DJR: When the idea for the Silas Freethorn book came to me in early 2013. All the literature I had come across for early colonization was based in English, Spanish, French, or Native American Indian cultures. It occurred to me to write an adventure book that took one character through all these cultures. It was always my goal to eventually publish but really became a reality when my wife read it and gave her stamp of approval.
SPS: Why do you think it is that you have found yourself writing in the style that you do?
DJR: To find historical fiction that appeals to the English teacher I work with, we have read nearly a hundred books over the last 15 years. I am also the Middle School Book Club advisor at my school and constantly read Young Adult titles. I’m sure this combination has influenced my style.
SPS: What would you say, if anything, best differentiates you from other authors?
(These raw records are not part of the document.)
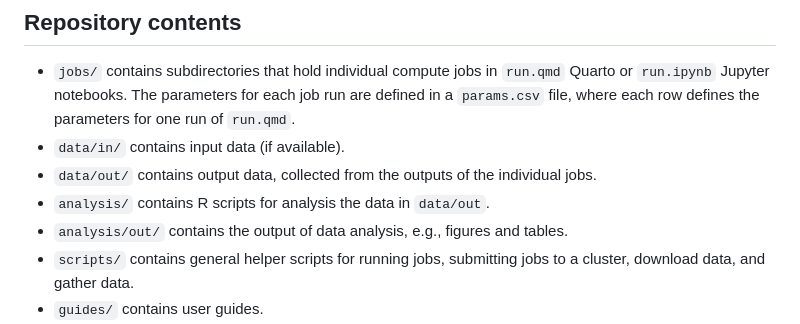
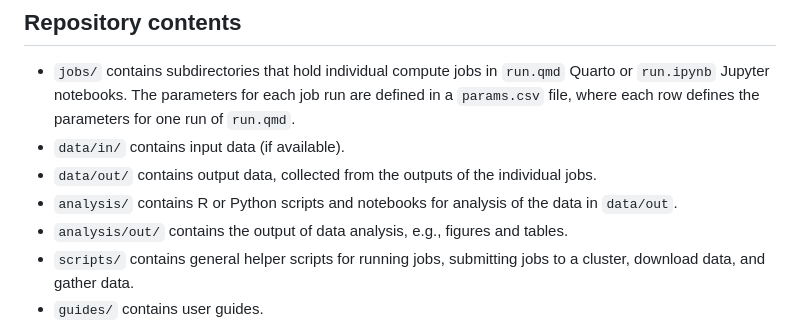
Before and after one commit to jobrachem/hpc, a Markdown page: README.md, the part around the change. GitHub-like rendering.

Commit message:
update phrasing

```diff
--- a/README.md
+++ b/README.md
@@ -16,7 +16,7 @@ as a code archive accompanying publications.
    `run.qmd`.
 - `data/in/` contains input data (if available).
 - `data/out/` contains output data, collected from the outputs of the individual jobs.
-- `analysis/` contains R scripts for analysis the data in `data/out`.
+- `analysis/` contains R or Python scripts and notebooks for analysis of the data in `data/out`.
 - `analysis/out/` contains the output of data analysis, e.g., figures and tables.
 - `scripts/` contains general helper scripts for running jobs, submitting jobs to a
    cluster, download data, and gather data.
```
DJR: It is easiest to answer this with feedback readers have given me. People seem to enjoy that the story contains adventure and a strong male role model but also an innocent love story that shows a sensitive side to my writing.
SPS: Where does the inspiration for your work come from?
DJR: The desire to write books that have an emotional impact on the reader, like my favorite young adult authors R.J. Polacio, John Green, and Karen Hesse consistently accomplish.
SPS: Have you received a favourite review of your work?
DJR: Rhonda Triller from The Post Star Newspaper wrote a nice piece for an article on local authors. The reviews that have impacted me the most are those by older readers that have praised Silas Freethorn for taking them on a trip down memory lane of their middle school years in a very entertaining way.
SPS: What’s next on the self-publishing horizon for yourself?
DJR: Raising Dad, Using Middle School Rules is in the late editing stages. Written from the perspective of an eighth grade girl and her seventh grade brother, they struggle to hold their family together after experiencing a tragedy. The girl uses school rules she has learned to guide her through emerging challenges at home and in school. Each chapter title is a school rule. I am very excited about the positive reaction from my first group of readers. I also have a professional article that is going to appear in the next edition of NYSEC’s publication, The English Record.
SPS: Was the Self-Published/Indie-Published route always your preferred route for your work?
DJR: No, but after speaking to some people in publishing and learning about the differences between traditional and self publishing it seemed like the better option for me. Being a teacher, coach, and parent are also big parts of my life. It’s nice to be able to write when I can, with no pressure of deadlines, for now.
SPS: Has the experience so far been all that you thought it would be?
DJR: It has been rewarding in many ways. I was not prepared for the fact that marketing would be a whole other job, that now shares time with finding opportunities to write. I’ve always been kind of private in my personal life. I’m now on Facebook, Twitter, Instagram, and learning to adjust to sharing my journey.
SPS: If you could give one piece of advice for someone looking to get into writing, what would it be?
DJR: Before you publish, do a lot of research on the marketing aspect.
SPS: Before we bring this interview to a close, it’s your chance to name-drop. Anyone who you feel is deserving of more recognition at present or someone whose writing you have recently enjoyed? Now is your chance to spread the word…
DJR: Rebecca Rupp, Megan Abbott, JD Spero all have great books I have recently read.
SPS: Thank you for joining us today, and all the best for the future.
DJR: I have really enjoyed the opportunity.
SPS: For more information on DJ Renner and his work, please do visit DJ’s author page here at The Showcase